Paul Gross (right) headed due west – to Alberta – to film his labour of love, Passchendaele.
PASSCHENDAELE written and directed by Paul Gross, with Gross, Caroline Dhavernas, Joe Dinicol and Gil Bellows. An Alliance release. 90 minutes. Opens Friday (October 17). For venues and times, see Movies.
As Paul Gross walks into the small room at the new Alliance offices, he's looking down at his Blackberry and muttering under his breath. He smiles wearily and says, "Just got it and have no fucking idea how it works. I'm a Luddite, you know."
The description fits with his near-retro image: square-?jawed, old-fashioned leading man and, in Passchendaele, his labour of love, First World War hero.
Passchendaele, part war pic and part romance, grew out of his grandfather's stories - grudgingly given - of his experiences in the trenches.
The film seems to have its own visual divide. The First World War, says Gross, came at the cultural turning point between the Old World and modernity. That's why the scenes set in Alberta are large and expansive and the war scenes set in Belgium are chaotic and terrifying.
"It's the difference," he says, "between Vaughan Williams and Igor Stravinsky."
Whoa, I think to myself, looking straight into his very blue eyes. Not just a pretty face.
But that's obvious from the movie itself, which Gross wrote, directed and stars in. The film, the opening night gala at last month's Toronto Film Festival, shows immense craft, especially in the battle scenes, and great passion for its subject.
It might not press the big box office buttons, but Gross thinks it's a story that deserves major attention.
"We sent 640,000 troops into that war, and 60,000 died in the trenches. When you think about how huge the reaction is now to losing 100 soldiers in Afghanistan, you get a sense of the extent of the impact then," he says with intensity.
"We only had 8 million people in this country at the time of the First World War, which means that almost one-10th of the entire population went to fight."
Gross had to recreate the brutal conditions in the battlefield, fabricating rain and flooding trenches where hardworking actors definitely suffered for their craft. Since the film was shot in Alberta - Gross credits Ralph Klein and his province as major funders - temperatures weren't exactly tropical.
"The water was so cold that in five minutes you couldn't feel your fingers," he says, flexing his hand to demonstrate.
Just days before our conversation, Gross's trip to Afghanistan, where he was set to show the film to Canadian troops, was cancelled.
When I suggest that a film that questions the virtue of war might not fly over there, he makes the familiar distinction between supporting the troops and supporting the mission, and goes on to explain that he wanted to show the film to Canadian soldiers because many of them appear in the movie itself.
"We actually had people from the Canadian armed forces as part of the shoot," he explains. "They were great - they're just so damned organized.

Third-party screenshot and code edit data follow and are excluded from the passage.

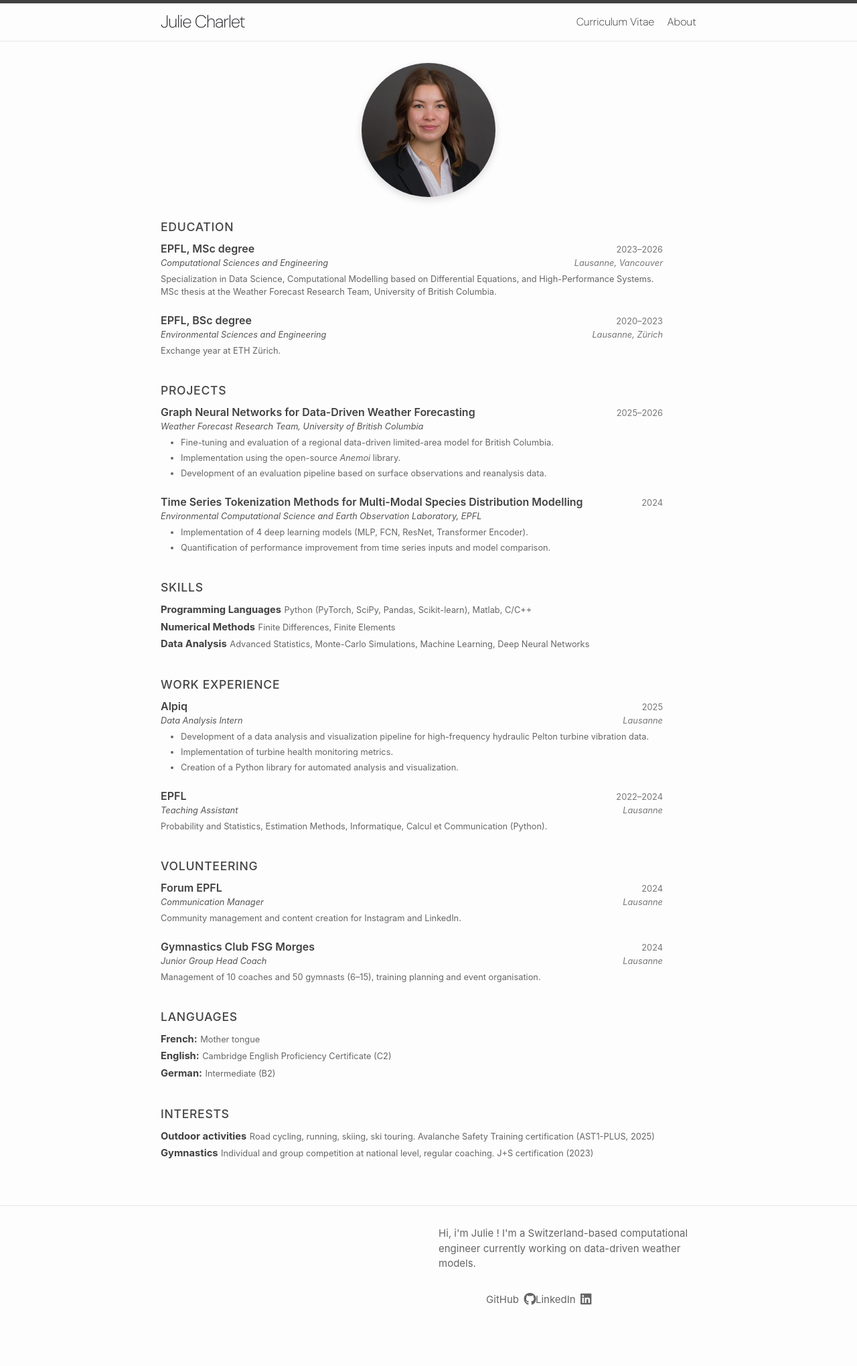
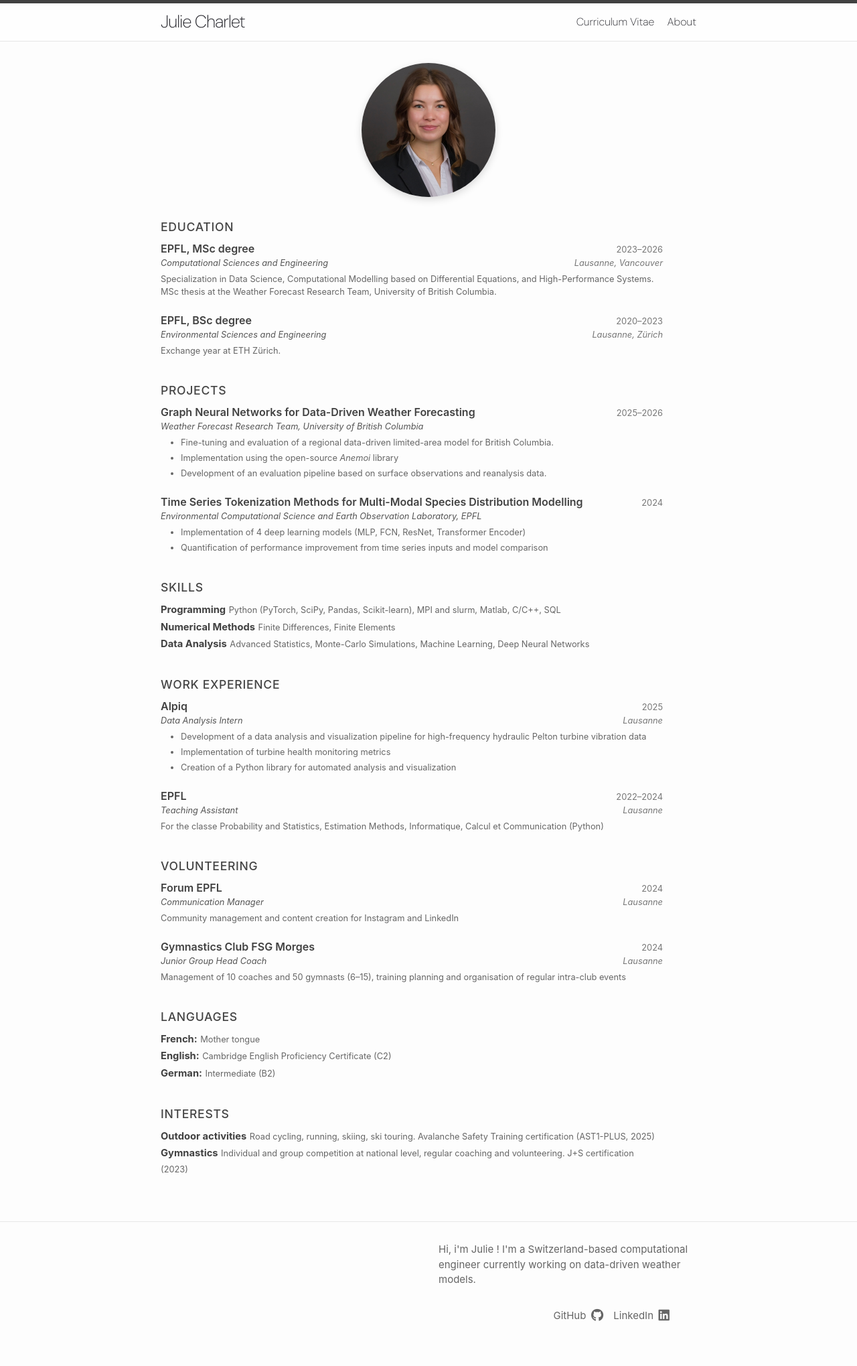
Before and after one commit to chjulie/chjulie.github.io, a Jekyll site: the page built from Curriculum Vitae.markdown, in a window 1280 px wide. Shown: the whole page at 67% size. Built offline with Jekyll 4.4.1, drawn with Linux system fonts in a browser that asks for light colours; before the commit the page ends 2015 px from its top, so only the background shows below that.

```diff
--- a/Curriculum Vitae.markdown
+++ b/Curriculum Vitae.markdown
@@ -53,7 +53,7 @@ layout: base
     </div>
     <ul class="cv-small">
       <li>Fine-tuning and evaluation of a regional data-driven limited-area model for British Columbia.</li>
-      <li>Implementation using the open-source <em>Anemoi</em> library.</li>
+      <li>Implementation using the open-source <em>Anemoi</em> library</li>
       <li>Development of an evaluation pipeline based on surface observations and reanalysis data.</li>
     </ul>
   </div>
@@ -67,8 +67,8 @@ layout: base
       <em><a href="https://www.epfl.ch/labs/eceo/fr/home-fr/" class="cv-link">Environmental Computational Science and Earth Observation Laboratory, EPFL</a></em>
     </div>
     <ul class="cv-small">
-      <li>Implementation of 4 deep learning models (MLP, FCN, ResNet, Transformer Encoder).</li>
-      <li>Quantification of performance improvement from time series inputs and model comparison.</li>
+      <li>Implementation of 4 deep learning models (MLP, FCN, ResNet, Transformer Encoder)</li>
+      <li>Quantification of performance improvement from time series inputs and model comparison</li>
     </ul>
   </div>
 </section>
@@ -78,8 +78,8 @@ layout: base
   <h2>Skills</h2>
 
   <p class="cv-tight">
-    <strong>Programming Languages</strong>
-    <span class="cv-small">Python (PyTorch, SciPy, Pandas, Scikit-learn), Matlab, C/C++</span>
+    <strong>Programming</strong>
+    <span class="cv-small">Python (PyTorch, SciPy, Pandas, Scikit-learn), MPI and slurm, Matlab, C/C++, SQL</span>
   </p>
 
   <p class="cv-tight">
@@ -107,9 +107,9 @@ layout: base
       <span class="cv-right">Lausanne</span>
     </div>
     <ul class="cv-small">
-      <li>Development of a data analysis and visualization pipeline for high-frequency hydraulic Pelton turbine vibration data.</li>
-      <li>Implementation of turbine health monitoring metrics.</li>
-      <li>Creation of a Python library for automated analysis and visualization.</li>
+      <li>Development of a data analysis and visualization pipeline for high-frequency hydraulic Pelton turbine vibration data</li>
+      <li>Implementation of turbine health monitoring metrics</li>
+      <li>Creation of a Python library for automated analysis and visualization</li>
     </ul>
   </div>
 
@@ -123,7 +123,7 @@ layout: base
       <span class="cv-right">Lausanne</span>
     </div>
     <p class="cv-small">
-      Probability and Statistics, Estimation Methods, Informatique, Calcul et Communication (Python).
+      For the classe <it>Probability and Statistics</it>, <it>Estimation Methods</it>, <it>Informatique, Calcul et Communication (Python)</it>
     </p>
   </div>
 </section>
@@ -142,7 +142,7 @@ layout: base
       <span class="cv-right">Lausanne</span>
     </div>
     <p class="cv-small">
-      Community management and content creation for Instagram and LinkedIn.
+      Community management and content creation for Instagram and LinkedIn
     </p>
   </div>
 
@@ -156,7 +156,7 @@ layout: base
       <span class="cv-right">Lausanne</span>
     </div>
     <p class="cv-small">
-      Management of 10 coaches and 50 gymnasts (6–15), training planning and event organisation.
+      Management of 10 coaches and 50 gymnasts (6–15), training planning and organisation of regular intra-club events
     </p>
   </div>
 </section>
@@ -186,6 +186,6 @@ layout: base
 
   <p class="cv-tight">
     <strong>Gymnastics</strong>
-    <span class="cv-small">Individual and group competition at national level, regular coaching. J+S certification (2023)</span>
+    <span class="cv-small">Individual and group competition at national level, regular coaching and volunteering. J+S certification (2023)</span>
   </p>
 </section>
--- a/_sass/minima/custom-styles.scss
+++ b/_sass/minima/custom-styles.scss
@@ -49,6 +49,31 @@ $secondary-font: 'DM Sans';
 */
 .page-content {
     padding-top: 0;
+}
+
+.site-header {
+    background: rgba(255, 255, 255, 0.5);
+    /* optional for readability */
+    margin: 0;
+    margin-top: 0;
+}
+
+.site-header.header {
+    margin: 0;
+    margin-top: 0;
+}
+
+header {
+    margin: 0;
+    padding: 0;
+    position: relative;
+    z-index: 3;
+}
+
+html,
+body {
+    margin: 0;
+    padding: 0;
 }
 
 /**
@@ -130,8 +155,11 @@ $secondary-font: 'DM Sans';
 */
 .site-footer .social-media-list {
     list-style: none;
+    display: flex;
+    gap: 16px;
+    /* modern & clean spacing */
+    list-style: none;
     padding: 0;
-    margin: 0;
 }
 
 .site-footer .social-item {
@@ -180,6 +208,7 @@ $secondary-font: 'DM Sans';
  * Home
  */
 .home-hero {
+    position: relative;
     width: 100vw;
     min-height: 100vh;
 
@@ -198,12 +227,21 @@ $secondary-font: 'DM Sans';
     padding: 2rem;
 }
 
-// .home-hero::before {
-//   content: "";
-//   position: absolute;
-//   inset: 0;
-//   background: rgba(0, 0, 0, 0.35);
-// }
+.home-hero::before {
+    content: "";
+    position: absolute;
+    top: 0;
+    left: 0;
+    width: 100%;
+    height: 100%;
+    /* white with 50% opacity */
+    z-index: 1;
+}
+
+.home-content-box {
+    position: relative;
+    z-index: 2;
+}
 
 .home-hero>* {
     position: relative;
@@ -319,3 +357,11 @@ $secondary-font: 'DM Sans';
     transform: scale(1.01);
     /* very gentle */
 }
+
+/**
+* Footnotes
+*/
+
+.footnotes {
+    font-size: 0.85em;
+}
```
Also changed, not shown: _posts/2025-12-25-multimodal-dl-ecology.md (+7 -3 lines), _posts/2026-01-05-rcnn-solar-jets.md (+2 -0 lines), 4 other files.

You say to most extras, ‘Move over there' and they go all over the place.
"Tell soldiers to move over there and they're there as a unit" - he snaps his fingers - "just like that."